START RECORDS TO USE
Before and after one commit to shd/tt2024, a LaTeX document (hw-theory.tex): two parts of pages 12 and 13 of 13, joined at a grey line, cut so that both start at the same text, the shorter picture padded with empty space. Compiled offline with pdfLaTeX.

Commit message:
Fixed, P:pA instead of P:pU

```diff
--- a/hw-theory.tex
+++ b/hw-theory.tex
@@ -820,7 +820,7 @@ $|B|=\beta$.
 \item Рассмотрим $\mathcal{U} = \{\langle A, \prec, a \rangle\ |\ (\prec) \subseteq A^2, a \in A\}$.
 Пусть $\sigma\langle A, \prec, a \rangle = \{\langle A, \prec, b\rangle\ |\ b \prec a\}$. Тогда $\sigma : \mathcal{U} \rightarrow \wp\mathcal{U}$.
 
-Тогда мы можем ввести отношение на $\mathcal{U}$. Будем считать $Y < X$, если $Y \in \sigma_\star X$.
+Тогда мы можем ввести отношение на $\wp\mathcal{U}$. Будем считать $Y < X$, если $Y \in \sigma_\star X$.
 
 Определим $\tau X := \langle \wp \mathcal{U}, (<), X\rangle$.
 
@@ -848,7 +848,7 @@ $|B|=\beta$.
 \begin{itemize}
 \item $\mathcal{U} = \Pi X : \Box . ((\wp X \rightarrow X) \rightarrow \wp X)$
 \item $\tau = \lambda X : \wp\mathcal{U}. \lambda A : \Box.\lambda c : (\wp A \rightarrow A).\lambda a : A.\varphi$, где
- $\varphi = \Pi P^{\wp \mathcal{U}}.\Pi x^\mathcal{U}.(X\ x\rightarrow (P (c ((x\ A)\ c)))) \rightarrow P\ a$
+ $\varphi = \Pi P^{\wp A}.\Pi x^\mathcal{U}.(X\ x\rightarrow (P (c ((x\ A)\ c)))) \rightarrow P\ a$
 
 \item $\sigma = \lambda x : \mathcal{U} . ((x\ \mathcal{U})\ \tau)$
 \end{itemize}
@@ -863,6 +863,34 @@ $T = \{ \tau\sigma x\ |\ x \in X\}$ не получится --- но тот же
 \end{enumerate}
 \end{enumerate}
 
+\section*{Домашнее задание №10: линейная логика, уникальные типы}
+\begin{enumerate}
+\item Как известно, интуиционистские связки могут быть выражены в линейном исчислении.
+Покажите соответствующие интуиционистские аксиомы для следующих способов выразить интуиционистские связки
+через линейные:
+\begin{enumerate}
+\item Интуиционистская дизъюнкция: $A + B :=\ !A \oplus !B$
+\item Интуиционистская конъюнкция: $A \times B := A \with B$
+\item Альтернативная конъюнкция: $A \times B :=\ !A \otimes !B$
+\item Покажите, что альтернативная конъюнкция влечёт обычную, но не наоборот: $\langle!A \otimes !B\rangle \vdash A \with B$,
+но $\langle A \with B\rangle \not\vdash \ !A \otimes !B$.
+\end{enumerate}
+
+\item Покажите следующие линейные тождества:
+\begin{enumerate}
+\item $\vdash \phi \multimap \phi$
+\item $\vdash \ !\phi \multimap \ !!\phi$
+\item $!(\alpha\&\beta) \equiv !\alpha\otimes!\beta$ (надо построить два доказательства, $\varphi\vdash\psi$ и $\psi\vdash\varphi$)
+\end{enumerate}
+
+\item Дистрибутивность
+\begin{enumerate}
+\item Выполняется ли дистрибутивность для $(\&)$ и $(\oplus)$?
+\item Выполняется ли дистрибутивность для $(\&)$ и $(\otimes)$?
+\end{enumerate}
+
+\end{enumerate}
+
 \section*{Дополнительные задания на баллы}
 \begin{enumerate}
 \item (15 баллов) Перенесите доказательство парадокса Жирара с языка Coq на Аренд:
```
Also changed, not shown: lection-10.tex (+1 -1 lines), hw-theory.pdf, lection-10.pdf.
END RECORDS TO USE
WHAT IS REQUIRED: Which lines hold the word "beta"? Copy each of them from the records.

ANSWER AREA:
@@ -820,7 +820,7 @@ $|B|=\beta$.
@@ -848,7 +848,7 @@ $|B|=\beta$.
+\item $!(\alpha\&\beta) \equiv !\alpha\otimes!\beta$ (надо построить два доказательства, $\varphi\vdash\psi$ и $\psi\vdash\varphi$)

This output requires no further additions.